▸ **ASSIGNED TASK**:
Return all lines from the listing below in which the string "textStyle" occurs.
══════════
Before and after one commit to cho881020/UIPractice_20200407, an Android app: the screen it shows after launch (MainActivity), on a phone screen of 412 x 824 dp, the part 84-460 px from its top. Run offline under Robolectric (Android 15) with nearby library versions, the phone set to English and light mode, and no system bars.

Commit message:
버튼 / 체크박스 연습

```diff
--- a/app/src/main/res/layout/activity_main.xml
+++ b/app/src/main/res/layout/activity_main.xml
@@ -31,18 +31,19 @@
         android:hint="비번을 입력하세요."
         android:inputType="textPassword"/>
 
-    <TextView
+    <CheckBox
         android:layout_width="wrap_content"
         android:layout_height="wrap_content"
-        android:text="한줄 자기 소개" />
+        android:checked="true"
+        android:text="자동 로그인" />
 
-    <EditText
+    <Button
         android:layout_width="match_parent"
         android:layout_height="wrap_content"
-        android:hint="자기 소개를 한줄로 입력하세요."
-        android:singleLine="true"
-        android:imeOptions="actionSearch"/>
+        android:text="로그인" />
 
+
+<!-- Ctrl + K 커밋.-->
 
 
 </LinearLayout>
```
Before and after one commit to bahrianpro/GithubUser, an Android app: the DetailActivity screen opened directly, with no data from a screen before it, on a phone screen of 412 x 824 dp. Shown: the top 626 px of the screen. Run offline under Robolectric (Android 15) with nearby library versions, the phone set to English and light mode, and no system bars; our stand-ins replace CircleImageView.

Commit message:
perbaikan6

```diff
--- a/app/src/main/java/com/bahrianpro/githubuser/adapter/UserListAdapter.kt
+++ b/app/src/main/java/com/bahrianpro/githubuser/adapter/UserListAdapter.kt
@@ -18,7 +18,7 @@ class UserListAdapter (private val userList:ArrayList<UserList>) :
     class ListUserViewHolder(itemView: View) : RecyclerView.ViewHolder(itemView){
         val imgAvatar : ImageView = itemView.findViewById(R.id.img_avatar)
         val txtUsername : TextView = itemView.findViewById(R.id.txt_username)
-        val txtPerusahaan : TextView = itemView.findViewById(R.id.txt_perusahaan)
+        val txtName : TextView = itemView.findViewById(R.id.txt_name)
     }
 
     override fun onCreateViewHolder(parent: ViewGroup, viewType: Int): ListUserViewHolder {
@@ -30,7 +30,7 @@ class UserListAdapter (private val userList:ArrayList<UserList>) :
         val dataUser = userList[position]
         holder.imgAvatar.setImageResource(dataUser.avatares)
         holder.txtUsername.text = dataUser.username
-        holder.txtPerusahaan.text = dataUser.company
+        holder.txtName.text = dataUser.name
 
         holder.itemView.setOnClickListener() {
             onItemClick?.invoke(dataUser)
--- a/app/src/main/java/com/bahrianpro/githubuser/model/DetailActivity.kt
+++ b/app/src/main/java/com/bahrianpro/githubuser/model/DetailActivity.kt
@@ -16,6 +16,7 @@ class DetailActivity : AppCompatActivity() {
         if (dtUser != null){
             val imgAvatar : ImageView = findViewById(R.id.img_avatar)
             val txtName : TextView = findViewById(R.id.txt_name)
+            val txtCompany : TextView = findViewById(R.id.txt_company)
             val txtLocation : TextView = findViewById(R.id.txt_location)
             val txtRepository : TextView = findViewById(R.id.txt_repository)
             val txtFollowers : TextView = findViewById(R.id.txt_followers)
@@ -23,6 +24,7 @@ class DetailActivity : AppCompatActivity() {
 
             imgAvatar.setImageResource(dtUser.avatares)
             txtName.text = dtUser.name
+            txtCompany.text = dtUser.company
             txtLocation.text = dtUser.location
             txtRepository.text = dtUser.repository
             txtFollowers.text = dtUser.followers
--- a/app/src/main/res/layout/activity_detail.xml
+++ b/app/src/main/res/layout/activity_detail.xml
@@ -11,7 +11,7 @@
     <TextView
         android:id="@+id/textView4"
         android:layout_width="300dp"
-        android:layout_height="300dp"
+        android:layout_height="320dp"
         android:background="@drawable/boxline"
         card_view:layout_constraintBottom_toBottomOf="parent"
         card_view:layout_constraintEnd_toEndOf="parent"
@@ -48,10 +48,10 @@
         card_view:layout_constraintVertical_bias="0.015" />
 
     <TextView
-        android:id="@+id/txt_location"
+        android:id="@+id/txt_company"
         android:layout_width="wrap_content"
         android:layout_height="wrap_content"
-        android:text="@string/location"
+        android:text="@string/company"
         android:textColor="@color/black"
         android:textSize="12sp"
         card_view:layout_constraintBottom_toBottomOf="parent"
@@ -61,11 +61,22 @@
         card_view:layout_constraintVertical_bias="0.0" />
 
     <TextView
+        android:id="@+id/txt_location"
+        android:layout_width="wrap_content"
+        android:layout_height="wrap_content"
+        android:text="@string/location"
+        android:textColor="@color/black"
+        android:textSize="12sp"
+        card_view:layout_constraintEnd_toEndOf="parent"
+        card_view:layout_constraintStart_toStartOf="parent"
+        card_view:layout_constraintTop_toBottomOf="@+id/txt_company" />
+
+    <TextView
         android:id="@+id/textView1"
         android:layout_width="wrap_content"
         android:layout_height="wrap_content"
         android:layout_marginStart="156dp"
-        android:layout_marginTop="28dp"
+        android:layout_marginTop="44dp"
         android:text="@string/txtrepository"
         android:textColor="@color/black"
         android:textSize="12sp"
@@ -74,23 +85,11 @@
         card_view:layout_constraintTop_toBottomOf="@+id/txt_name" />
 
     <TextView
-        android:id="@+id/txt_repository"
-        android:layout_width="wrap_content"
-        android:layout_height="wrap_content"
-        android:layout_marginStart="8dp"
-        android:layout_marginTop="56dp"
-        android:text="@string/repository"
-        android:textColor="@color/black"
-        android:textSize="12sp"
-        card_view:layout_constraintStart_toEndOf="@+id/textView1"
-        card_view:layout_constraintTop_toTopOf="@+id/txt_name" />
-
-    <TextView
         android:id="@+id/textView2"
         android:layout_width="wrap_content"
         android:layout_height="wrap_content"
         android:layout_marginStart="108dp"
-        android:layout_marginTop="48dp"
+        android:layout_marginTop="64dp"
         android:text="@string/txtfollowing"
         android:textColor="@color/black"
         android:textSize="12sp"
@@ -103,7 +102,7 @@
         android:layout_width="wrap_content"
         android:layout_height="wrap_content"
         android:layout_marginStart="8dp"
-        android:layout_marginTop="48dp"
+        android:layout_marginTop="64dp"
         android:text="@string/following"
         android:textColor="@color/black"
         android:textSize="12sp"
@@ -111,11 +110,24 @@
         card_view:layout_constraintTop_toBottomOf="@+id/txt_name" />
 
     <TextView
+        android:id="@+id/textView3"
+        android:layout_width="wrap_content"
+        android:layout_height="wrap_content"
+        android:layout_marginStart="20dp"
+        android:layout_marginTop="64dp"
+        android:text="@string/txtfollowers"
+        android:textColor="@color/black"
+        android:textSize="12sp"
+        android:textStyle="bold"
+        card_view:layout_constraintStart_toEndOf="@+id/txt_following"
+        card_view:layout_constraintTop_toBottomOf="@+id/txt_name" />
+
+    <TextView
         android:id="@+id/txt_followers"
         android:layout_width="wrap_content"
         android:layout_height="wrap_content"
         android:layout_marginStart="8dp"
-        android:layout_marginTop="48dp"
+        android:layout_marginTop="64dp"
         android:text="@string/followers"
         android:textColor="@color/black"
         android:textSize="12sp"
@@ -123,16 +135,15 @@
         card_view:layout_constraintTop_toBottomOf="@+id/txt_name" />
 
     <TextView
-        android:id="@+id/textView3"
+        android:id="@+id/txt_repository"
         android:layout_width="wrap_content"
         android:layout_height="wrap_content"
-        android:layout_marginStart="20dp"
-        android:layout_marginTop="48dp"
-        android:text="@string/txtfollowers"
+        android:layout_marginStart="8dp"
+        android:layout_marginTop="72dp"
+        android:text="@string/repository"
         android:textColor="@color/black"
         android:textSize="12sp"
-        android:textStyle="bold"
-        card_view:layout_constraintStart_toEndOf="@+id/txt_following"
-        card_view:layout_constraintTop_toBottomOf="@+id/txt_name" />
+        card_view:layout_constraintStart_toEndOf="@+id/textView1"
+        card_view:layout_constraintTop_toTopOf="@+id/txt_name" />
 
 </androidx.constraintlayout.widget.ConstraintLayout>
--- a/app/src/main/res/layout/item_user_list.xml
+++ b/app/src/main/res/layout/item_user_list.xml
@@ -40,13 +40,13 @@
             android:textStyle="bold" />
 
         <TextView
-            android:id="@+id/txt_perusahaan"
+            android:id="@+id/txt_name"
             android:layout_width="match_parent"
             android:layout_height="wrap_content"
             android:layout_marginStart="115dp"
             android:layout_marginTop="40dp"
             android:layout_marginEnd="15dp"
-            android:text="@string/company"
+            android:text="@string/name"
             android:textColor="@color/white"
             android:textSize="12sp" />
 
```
══════════
▸ **TASK OUTPUT**:
+        android:textStyle="bold"
-        android:textStyle="bold"
             android:textStyle="bold" />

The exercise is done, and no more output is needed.